The new warning comes after the Biden administration, amid weeks of speculation about President Vladimir Putin’s intentions in Ukraine, said late last week that the Russian leader had decided to launch an invasion.

Speaking to journalists on a daily call Monday, Kremlin spokesman Dmitry Peskov denied the letter’s claims. “Do you realize that this is an absolute canard, a lie? It is absolute fiction. There is no such list.
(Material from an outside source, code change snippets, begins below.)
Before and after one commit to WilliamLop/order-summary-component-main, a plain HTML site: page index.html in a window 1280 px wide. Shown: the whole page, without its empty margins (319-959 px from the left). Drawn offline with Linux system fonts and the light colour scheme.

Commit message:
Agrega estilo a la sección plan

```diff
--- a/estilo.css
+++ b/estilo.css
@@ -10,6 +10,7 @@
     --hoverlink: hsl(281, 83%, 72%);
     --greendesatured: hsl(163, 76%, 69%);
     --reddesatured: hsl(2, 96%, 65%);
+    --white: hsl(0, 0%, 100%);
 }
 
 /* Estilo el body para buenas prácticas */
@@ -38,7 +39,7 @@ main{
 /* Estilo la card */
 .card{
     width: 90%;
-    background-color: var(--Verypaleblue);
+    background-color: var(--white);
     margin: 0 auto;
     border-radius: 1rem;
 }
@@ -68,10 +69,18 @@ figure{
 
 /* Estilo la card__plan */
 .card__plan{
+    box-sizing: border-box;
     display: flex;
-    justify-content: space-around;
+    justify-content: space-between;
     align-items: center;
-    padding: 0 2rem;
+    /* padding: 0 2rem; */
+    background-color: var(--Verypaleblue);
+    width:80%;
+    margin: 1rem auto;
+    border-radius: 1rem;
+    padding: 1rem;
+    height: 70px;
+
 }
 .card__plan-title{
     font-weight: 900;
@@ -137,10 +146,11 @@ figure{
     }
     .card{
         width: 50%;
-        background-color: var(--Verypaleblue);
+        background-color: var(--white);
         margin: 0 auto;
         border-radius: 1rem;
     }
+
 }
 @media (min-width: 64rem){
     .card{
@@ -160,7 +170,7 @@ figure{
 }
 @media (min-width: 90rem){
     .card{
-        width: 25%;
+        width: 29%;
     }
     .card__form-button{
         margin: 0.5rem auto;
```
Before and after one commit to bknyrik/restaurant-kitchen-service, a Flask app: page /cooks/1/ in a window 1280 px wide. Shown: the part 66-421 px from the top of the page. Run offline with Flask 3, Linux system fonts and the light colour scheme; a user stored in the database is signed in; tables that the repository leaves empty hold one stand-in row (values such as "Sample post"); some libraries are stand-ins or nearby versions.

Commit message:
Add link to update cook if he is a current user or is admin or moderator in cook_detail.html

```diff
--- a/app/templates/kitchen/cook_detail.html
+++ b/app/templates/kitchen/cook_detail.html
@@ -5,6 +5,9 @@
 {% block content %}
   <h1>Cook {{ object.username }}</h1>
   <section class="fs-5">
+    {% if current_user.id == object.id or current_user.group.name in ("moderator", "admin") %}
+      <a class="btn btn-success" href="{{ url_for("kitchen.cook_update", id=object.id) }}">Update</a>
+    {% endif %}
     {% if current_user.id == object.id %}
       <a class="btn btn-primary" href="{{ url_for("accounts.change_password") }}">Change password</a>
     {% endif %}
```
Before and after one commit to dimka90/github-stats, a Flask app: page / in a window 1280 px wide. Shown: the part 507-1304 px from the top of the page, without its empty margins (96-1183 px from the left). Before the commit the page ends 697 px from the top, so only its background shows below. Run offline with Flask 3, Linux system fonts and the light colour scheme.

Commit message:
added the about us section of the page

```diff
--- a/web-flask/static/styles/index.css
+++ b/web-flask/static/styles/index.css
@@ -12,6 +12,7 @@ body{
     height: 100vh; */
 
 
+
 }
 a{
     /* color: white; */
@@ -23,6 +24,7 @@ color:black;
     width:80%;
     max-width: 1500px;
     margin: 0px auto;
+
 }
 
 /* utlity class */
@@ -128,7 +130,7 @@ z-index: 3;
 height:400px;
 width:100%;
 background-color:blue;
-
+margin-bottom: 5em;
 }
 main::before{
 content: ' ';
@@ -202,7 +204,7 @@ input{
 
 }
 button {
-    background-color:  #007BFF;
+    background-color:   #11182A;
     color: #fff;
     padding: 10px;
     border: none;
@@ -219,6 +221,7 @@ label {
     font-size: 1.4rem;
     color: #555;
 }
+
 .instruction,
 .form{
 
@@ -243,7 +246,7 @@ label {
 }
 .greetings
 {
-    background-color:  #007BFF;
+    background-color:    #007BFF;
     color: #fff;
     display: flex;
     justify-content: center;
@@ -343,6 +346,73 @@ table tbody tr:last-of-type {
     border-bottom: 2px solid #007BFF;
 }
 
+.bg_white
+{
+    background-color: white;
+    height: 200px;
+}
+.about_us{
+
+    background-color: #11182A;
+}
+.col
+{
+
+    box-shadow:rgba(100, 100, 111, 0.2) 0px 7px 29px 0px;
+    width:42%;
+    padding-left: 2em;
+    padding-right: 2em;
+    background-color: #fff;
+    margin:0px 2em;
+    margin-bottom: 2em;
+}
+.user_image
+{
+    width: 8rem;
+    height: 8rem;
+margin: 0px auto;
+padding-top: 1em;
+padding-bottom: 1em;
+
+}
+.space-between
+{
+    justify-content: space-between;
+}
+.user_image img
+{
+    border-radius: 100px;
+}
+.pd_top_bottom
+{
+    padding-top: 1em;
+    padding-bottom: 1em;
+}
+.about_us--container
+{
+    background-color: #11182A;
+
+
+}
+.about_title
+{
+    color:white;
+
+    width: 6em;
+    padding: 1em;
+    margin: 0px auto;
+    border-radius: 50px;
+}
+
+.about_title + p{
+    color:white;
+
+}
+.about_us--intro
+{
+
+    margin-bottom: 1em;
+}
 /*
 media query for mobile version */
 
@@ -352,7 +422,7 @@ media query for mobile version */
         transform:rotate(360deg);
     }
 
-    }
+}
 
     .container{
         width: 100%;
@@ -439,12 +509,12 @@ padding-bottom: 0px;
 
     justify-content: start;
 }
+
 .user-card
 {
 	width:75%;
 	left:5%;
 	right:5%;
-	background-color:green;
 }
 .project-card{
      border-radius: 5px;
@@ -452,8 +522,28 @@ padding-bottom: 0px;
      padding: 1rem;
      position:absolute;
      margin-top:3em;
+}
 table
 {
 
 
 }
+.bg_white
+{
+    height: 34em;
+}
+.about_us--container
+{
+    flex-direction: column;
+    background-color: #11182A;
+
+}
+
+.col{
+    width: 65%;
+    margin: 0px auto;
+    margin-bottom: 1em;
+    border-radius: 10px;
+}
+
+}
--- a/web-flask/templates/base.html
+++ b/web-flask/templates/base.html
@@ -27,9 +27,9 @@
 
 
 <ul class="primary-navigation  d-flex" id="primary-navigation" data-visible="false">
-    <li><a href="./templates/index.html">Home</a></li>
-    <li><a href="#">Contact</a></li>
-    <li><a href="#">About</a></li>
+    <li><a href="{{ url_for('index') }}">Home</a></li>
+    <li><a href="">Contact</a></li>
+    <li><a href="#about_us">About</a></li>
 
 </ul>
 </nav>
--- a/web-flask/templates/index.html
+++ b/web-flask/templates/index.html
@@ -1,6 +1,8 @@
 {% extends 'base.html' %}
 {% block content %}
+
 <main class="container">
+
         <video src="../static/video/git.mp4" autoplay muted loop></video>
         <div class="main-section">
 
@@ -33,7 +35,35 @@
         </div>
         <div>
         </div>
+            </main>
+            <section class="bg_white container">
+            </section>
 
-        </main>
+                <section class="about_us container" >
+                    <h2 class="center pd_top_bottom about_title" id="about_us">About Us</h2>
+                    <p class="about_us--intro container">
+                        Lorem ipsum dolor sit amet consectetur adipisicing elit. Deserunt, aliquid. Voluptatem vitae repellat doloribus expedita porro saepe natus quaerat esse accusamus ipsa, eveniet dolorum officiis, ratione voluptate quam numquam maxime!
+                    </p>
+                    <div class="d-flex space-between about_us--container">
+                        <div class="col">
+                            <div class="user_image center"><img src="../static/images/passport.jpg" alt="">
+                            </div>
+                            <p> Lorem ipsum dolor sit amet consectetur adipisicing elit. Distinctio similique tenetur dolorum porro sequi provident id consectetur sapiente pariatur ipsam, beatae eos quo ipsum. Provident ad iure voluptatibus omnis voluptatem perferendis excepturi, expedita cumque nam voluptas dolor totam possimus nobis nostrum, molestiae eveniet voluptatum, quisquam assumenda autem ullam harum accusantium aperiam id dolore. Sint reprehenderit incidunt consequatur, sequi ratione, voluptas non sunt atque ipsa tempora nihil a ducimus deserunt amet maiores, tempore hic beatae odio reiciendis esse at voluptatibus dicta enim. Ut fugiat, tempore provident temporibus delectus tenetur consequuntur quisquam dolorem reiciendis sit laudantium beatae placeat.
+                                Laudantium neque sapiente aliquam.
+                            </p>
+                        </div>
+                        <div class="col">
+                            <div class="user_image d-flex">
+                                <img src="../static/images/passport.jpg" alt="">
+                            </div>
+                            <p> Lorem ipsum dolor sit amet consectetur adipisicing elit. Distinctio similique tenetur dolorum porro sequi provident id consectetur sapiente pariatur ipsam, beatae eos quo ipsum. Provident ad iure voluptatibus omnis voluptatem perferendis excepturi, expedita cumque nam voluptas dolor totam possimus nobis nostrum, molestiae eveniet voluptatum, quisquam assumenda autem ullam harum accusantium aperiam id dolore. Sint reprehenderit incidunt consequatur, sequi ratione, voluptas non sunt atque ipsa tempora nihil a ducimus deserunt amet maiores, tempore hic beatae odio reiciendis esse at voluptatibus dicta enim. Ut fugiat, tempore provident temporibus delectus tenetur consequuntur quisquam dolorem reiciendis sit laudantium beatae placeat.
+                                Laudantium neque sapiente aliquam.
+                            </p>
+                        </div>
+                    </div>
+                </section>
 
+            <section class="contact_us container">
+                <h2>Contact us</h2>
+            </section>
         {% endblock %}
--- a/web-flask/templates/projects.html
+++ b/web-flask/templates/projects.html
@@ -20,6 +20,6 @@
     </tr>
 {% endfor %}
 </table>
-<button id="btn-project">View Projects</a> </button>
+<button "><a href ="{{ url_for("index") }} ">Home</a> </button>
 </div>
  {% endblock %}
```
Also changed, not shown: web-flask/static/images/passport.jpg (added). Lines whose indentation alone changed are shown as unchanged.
It’s a fake,” Peskov said.

The letter, written by Bathsheba Crocker, the U.S. ambassador to the United Nations and other international organizations in Geneva, said, “I would like to bring to your attention disturbing information recently obtained by the United States that indicates that human rights violations and abuses in the aftermath of a further invasion are being planned.”

“These acts, which in past Russian operations have included targeted killings, kidnappings/forced disappearances, unjust detentions, and the use of torture, would likely target those who oppose Russian actions,” said the letter addressed to Michelle Bachelet, the U.N. high commissioner for human rights.

Crocker says the Russian military’s targets would include Russian and Belarusian dissidents in exile in Ukraine, journalists and anti-corruption activists, and “vulnerable populations such as religious and ethnic minorities and LGBTQI+ persons.”

“Specifically, we have credible information that indicates Russian forces are creating lists of identified Ukrainians to be killed or sent to camps following a military occupation,” the letter said, adding that the Biden administration also had information indicating Russian forces would likely use